Different theoretical positions can lead to conflicting restrictions on our understanding of what morphology is about. In this textbook, Laurie Bauer presents a new way of thinking about morphological structure – one that will maximise our benefits from the existing disparate approaches available. Presenting a clear and critical overview, this book equips students with the tools to discuss morphological phenomena and to do so in relation to other linguistic contexts, including semantics, psycholinguistics and language change.

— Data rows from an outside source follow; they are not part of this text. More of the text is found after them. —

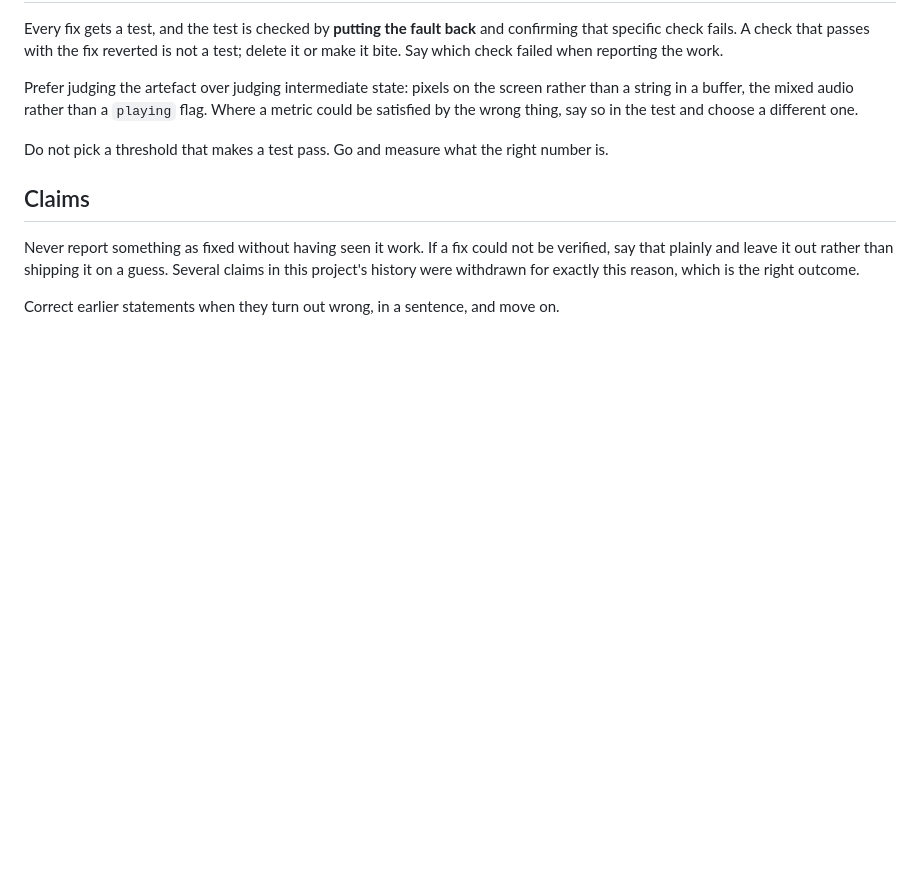
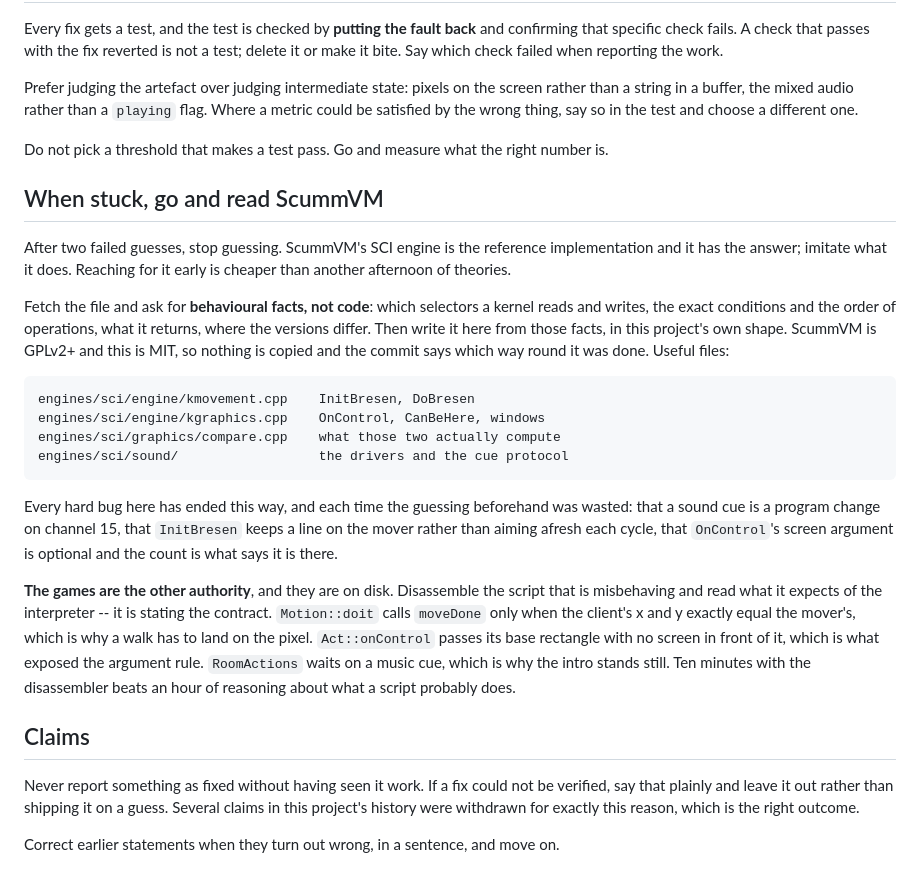
Before and after one commit to willpowersdev/sci0n, a Markdown page: CLAUDE.md, the part around the change. Drawn GitHub-style; blank space fills up the shorter version.

Commit message:
Say to read ScummVM when stuck
Every hard bug in this project has ended by reading the reference
implementation, and every one of them had an afternoon of guessing in
front of it that turned out to be worth nothing.  So: after two failed
guesses, go and read it, and imitate what it does.

Facts rather than code, because that side is GPLv2+ and this is MIT --
which selectors a kernel touches, the conditions, the order, what it
returns -- and then written here in this project's shape, with the
commit saying which way round it was done.

The games are the other authority and they are already on disk.  The
script that is misbehaving states the contract it expects: that is how
the mover turned out to need an exact landing, how OnControl's optional
screen argument came out, and where the intro is standing now.

Co-Authored-By: Claude Opus 5 (1M context) <noreply@anthropic.com>

```diff
--- a/CLAUDE.md
+++ b/CLAUDE.md
@@ -59,6 +59,40 @@ so in the test and choose a different one.
 Do not pick a threshold that makes a test pass. Go and measure what the
 right number is.
 
+## When stuck, go and read ScummVM
+
+After two failed guesses, stop guessing. ScummVM's SCI engine is the
+reference implementation and it has the answer; imitate what it does.
+Reaching for it early is cheaper than another afternoon of theories.
+
+Fetch the file and ask for **behavioural facts, not code**: which
+selectors a kernel reads and writes, the exact conditions and the order
+of operations, what it returns, where the versions differ. Then write
+it here from those facts, in this project's own shape. ScummVM is
+GPLv2+ and this is MIT, so nothing is copied and the commit says which
+way round it was done. Useful files:
+
+    engines/sci/engine/kmovement.cpp    InitBresen, DoBresen
+    engines/sci/engine/kgraphics.cpp    OnControl, CanBeHere, windows
+    engines/sci/graphics/compare.cpp    what those two actually compute
+    engines/sci/sound/                  the drivers and the cue protocol
+
+Every hard bug here has ended this way, and each time the guessing
+beforehand was wasted: that a sound cue is a program change on channel
+15, that `InitBresen` keeps a line on the mover rather than aiming
+afresh each cycle, that `OnControl`'s screen argument is optional and
+the count is what says it is there.
+
+**The games are the other authority**, and they are on disk. Disassemble
+the script that is misbehaving and read what it expects of the
+interpreter -- it is stating the contract. `Motion::doit` calls
+`moveDone` only when the client's x and y exactly equal the mover's,
+which is why a walk has to land on the pixel. `Act::onControl` passes
+its base rectangle with no screen in front of it, which is what exposed
+the argument rule. `RoomActions` waits on a music cue, which is why the
+intro stands still. Ten minutes with the disassembler beats an hour of
+reasoning about what a script probably does.
+
 ## Claims
 
 Never report something as fixed without having seen it work. If a fix could
```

Structured around the core areas of morphemic theory, word morphology, word syntax, the boundaries of morphology, and exemplars and resonances, each chapter discusses the limits, strengths and wider implications of existing theories and issues surrounding these facets of morphology.